J O H N H U I E A N D T H E C H I N E S E G ARD E N C H A M B E R M U S I C F E S TI V AL – TAASA Review December 2010
Paolo Hooke I n many cases people who love European classical music, when faced with the prospect of listening to Chinese music, reject it out of hand.
We hope to show audiences in Australia new music and instruments they may not have heard before,’ says Australian composer John Huie, founder and artistic director of Sydney’s Chinese Garden Chamber Music Festival. In the Chinese Garden of Friendship: from left to right, Ying Liu (erhu), John Huie and Lulu Liu (pipa).
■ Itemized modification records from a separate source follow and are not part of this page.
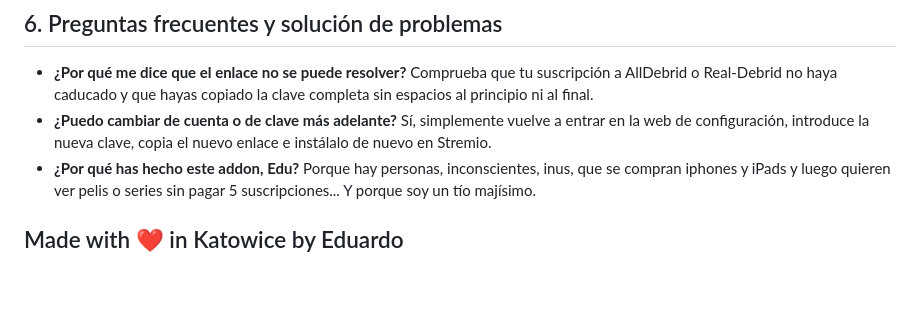
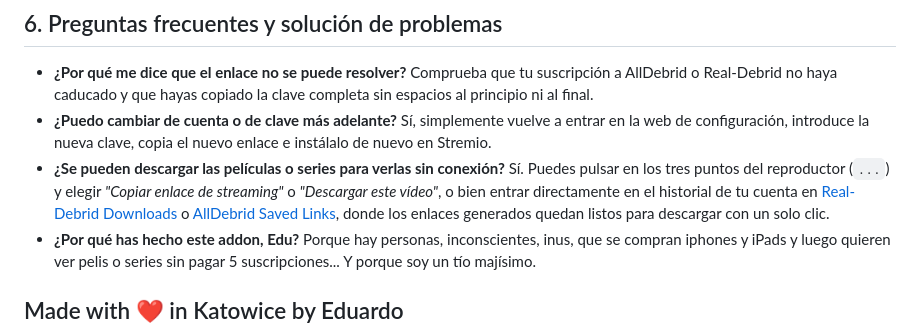
Before and after one commit to esdutiii/stremio_cinestress, a Markdown page: GUIA_INSTALACION.md, the part around the change. GitHub-like rendering; blank space fills up the shorter version.

```diff
--- a/GUIA_INSTALACION.md
+++ b/GUIA_INSTALACION.md
@@ -89,6 +89,8 @@ La forma más cómoda es instalar el complemento primero en tu móvil o PC con l
   Comprueba que tu suscripción a AllDebrid o Real-Debrid no haya caducado y que hayas copiado la clave completa sin espacios al principio ni al final.
 * **¿Puedo cambiar de cuenta o de clave más adelante?**
   Sí, simplemente vuelve a entrar en la web de configuración, introduce la nueva clave, copia el nuevo enlace e instálalo de nuevo en Stremio.
+* **¿Se pueden descargar las películas o series para verlas sin conexión?**
+  Sí. Puedes pulsar en los tres puntos del reproductor (`...`) y elegir *"Copiar enlace de streaming"* o *"Descargar este vídeo"*, o bien entrar directamente en el historial de tu cuenta en [Real-Debrid Downloads](https://real-debrid.com/downloads) o [AllDebrid Saved Links](https://alldebrid.com/saved-links), donde los enlaces generados quedan listos para descargar con un solo clic.
 * **¿Por qué has hecho este addon, Edu?**
   Porque hay personas, inconscientes, inus, que se compran iphones y iPads y luego quieren ver pelis o series sin pagar 5 suscripciones... Y porque soy un tío majísimo.
 
```
Also changed, not shown: README.md (+18 -2 lines).
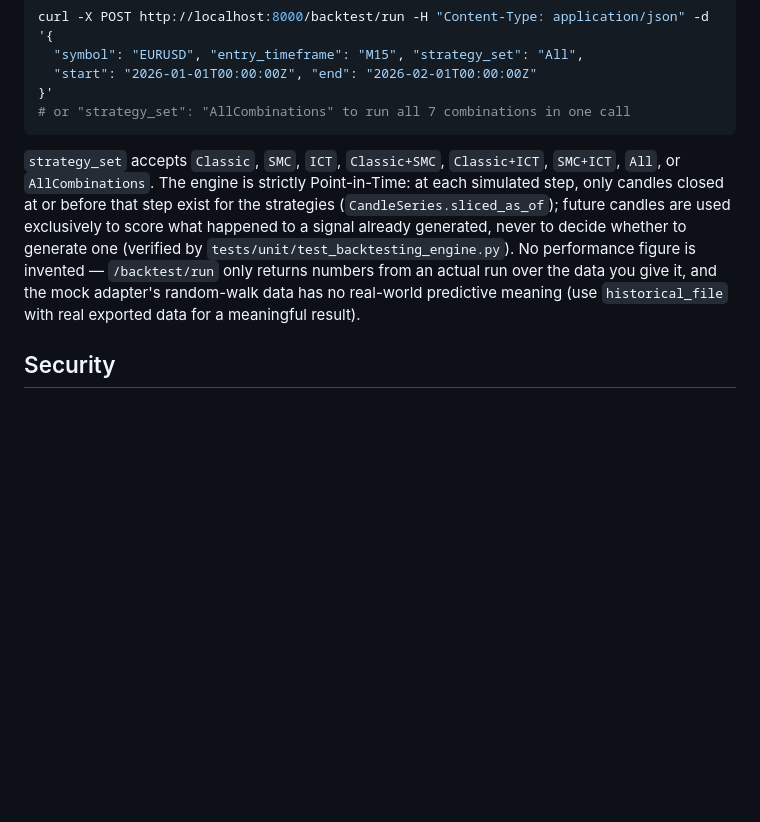
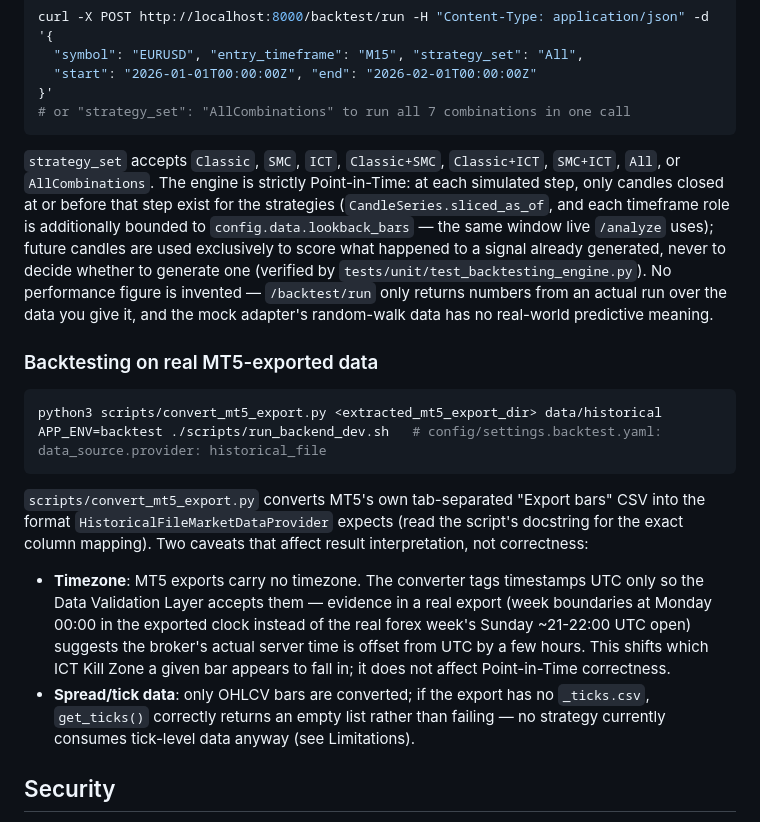
Before and after one commit to rafidmastr-ai/Forex_Analysis_System, a Markdown page: README.md, the part around one of its changes. Drawn GitHub-style; blank space fills up the shorter version.

````diff
--- a/README.md
+++ b/README.md
@@ -148,14 +148,37 @@ curl -X POST http://localhost:8000/backtest/run -H "Content-Type: application/js
 `strategy_set` accepts `Classic`, `SMC`, `ICT`, `Classic+SMC`, `Classic+ICT`,
 `SMC+ICT`, `All`, or `AllCombinations`. The engine is strictly Point-in-Time:
 at each simulated step, only candles closed at or before that step exist for
-the strategies (`CandleSeries.sliced_as_of`); future candles are used
-exclusively to score what happened to a signal already generated, never to
-decide whether to generate one (verified by
-`tests/unit/test_backtesting_engine.py`). No performance figure is invented
-— `/backtest/run` only returns numbers from an actual run over the data you
-give it, and the mock adapter's random-walk data has no real-world
-predictive meaning (use `historical_file` with real exported data for a
-meaningful result).
+the strategies (`CandleSeries.sliced_as_of`, and each timeframe role is
+additionally bounded to `config.data.lookback_bars` — the same window live
+`/analyze` uses); future candles are used exclusively to score what happened
+to a signal already generated, never to decide whether to generate one
+(verified by `tests/unit/test_backtesting_engine.py`). No performance figure
+is invented — `/backtest/run` only returns numbers from an actual run over
+the data you give it, and the mock adapter's random-walk data has no
+real-world predictive meaning.
+
+### Backtesting on real MT5-exported data
+
+```bash
+python3 scripts/convert_mt5_export.py <extracted_mt5_export_dir> data/historical
+APP_ENV=backtest ./scripts/run_backend_dev.sh   # config/settings.backtest.yaml: data_source.provider: historical_file
+```
+
+`scripts/convert_mt5_export.py` converts MT5's own tab-separated "Export
+bars" CSV into the format `HistoricalFileMarketDataProvider` expects
+(read the script's docstring for the exact column mapping). Two caveats
+that affect result interpretation, not correctness:
+- **Timezone**: MT5 exports carry no timezone. The converter tags
+  timestamps UTC only so the Data Validation Layer accepts them — evidence
+  in a real export (week boundaries at Monday 00:00 in the exported clock
+  instead of the real forex week's Sunday ~21-22:00 UTC open) suggests the
+  broker's actual server time is offset from UTC by a few hours. This
+  shifts which ICT Kill Zone a given bar appears to fall in; it does not
+  affect Point-in-Time correctness.
+- **Spread/tick data**: only OHLCV bars are converted; if the export has no
+  `_ticks.csv`, `get_ticks()` correctly returns an empty list rather than
+  failing — no strategy currently consumes tick-level data anyway (see
+  Limitations).
 
 ## Security
 
````
Also changed, not shown: other parts of README.md (+47 -0 lines).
Photo Rick Stevens 2009 So how is it that this Sydney boy came to write for Chinese traditional instruments and arrange Chinese folk tunes? I like German and Italian music, it was drummed into me day after day at the [Sydney] Conservatorium [High School] when I was studying but I have realised that there are other countries that also have a long history of music, China being the biggest and oldest,' Huie says...